**TASK BRIEF**
Exactness is required throughout. Return every record once more.
*** Opening MATERIAL PROVIDED ***
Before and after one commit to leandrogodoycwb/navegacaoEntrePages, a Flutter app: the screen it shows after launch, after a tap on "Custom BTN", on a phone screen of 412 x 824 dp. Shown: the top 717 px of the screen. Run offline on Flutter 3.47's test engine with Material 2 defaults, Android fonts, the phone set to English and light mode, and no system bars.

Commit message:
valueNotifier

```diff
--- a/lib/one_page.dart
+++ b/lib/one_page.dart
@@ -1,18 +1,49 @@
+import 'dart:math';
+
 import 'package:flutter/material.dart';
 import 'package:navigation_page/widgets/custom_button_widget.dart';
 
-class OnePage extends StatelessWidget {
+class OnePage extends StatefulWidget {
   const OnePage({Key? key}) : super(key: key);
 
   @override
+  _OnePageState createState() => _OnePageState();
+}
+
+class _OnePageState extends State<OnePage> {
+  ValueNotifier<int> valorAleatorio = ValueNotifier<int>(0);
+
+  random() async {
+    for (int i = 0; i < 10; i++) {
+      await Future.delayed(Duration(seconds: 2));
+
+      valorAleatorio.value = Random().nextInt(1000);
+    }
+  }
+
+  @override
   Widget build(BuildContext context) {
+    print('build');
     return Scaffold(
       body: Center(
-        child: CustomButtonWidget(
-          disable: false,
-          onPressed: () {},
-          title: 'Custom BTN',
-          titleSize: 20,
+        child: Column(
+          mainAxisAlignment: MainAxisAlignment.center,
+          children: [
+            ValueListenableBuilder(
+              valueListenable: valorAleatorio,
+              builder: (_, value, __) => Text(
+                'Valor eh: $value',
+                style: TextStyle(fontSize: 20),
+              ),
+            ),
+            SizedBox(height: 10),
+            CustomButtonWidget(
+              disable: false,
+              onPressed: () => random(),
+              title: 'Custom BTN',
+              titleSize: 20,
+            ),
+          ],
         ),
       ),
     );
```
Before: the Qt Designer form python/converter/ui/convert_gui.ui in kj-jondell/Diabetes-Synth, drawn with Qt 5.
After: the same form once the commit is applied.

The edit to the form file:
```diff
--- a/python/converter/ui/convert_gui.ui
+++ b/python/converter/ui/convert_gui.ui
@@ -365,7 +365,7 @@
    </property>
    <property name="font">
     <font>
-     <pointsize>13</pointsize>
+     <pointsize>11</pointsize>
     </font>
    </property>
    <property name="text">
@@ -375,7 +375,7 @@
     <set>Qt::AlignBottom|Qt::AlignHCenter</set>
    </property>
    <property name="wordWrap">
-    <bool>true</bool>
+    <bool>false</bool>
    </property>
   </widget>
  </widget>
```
*** Closing MATERIAL PROVIDED ***
**ANSWER BOX**
Before and after one commit to leandrogodoycwb/navegacaoEntrePages, a Flutter app: the screen it shows after launch, after a tap on "Custom BTN", on a phone screen of 412 x 824 dp. Shown: the top 717 px of the screen. Run offline on Flutter 3.47's test engine with Material 2 defaults, Android fonts, the phone set to English and light mode, and no system bars.

Commit message:
valueNotifier

```diff
--- a/lib/one_page.dart
+++ b/lib/one_page.dart
@@ -1,18 +1,49 @@
+import 'dart:math';
+
 import 'package:flutter/material.dart';
 import 'package:navigation_page/widgets/custom_button_widget.dart';
 
-class OnePage extends StatelessWidget {
+class OnePage extends StatefulWidget {
   const OnePage({Key? key}) : super(key: key);
 
   @override
+  _OnePageState createState() => _OnePageState();
+}
+
+class _OnePageState extends State<OnePage> {
+  ValueNotifier<int> valorAleatorio = ValueNotifier<int>(0);
+
+  random() async {
+    for (int i = 0; i < 10; i++) {
+      await Future.delayed(Duration(seconds: 2));
+
+      valorAleatorio.value = Random().nextInt(1000);
+    }
+  }
+
+  @override
   Widget build(BuildContext context) {
+    print('build');
     return Scaffold(
       body: Center(
-        child: CustomButtonWidget(
-          disable: false,
-          onPressed: () {},
-          title: 'Custom BTN',
-          titleSize: 20,
+        child: Column(
+          mainAxisAlignment: MainAxisAlignment.center,
+          children: [
+            ValueListenableBuilder(
+              valueListenable: valorAleatorio,
+              builder: (_, value, __) => Text(
+                'Valor eh: $value',
+                style: TextStyle(fontSize: 20),
+              ),
+            ),
+            SizedBox(height: 10),
+            CustomButtonWidget(
+              disable: false,
+              onPressed: () => random(),
+              title: 'Custom BTN',
+              titleSize: 20,
+            ),
+          ],
         ),
       ),
     );
```
Before: the Qt Designer form python/converter/ui/convert_gui.ui in kj-jondell/Diabetes-Synth, drawn with Qt 5.
After: the same form once the commit is applied.

The edit to the form file:
```diff
--- a/python/converter/ui/convert_gui.ui
+++ b/python/converter/ui/convert_gui.ui
@@ -365,7 +365,7 @@
    </property>
    <property name="font">
     <font>
-     <pointsize>13</pointsize>
+     <pointsize>11</pointsize>
     </font>
    </property>
    <property name="text">
@@ -375,7 +375,7 @@
     <set>Qt::AlignBottom|Qt::AlignHCenter</set>
    </property>
    <property name="wordWrap">
-    <bool>true</bool>
+    <bool>false</bool>
    </property>
   </widget>
  </widget>
```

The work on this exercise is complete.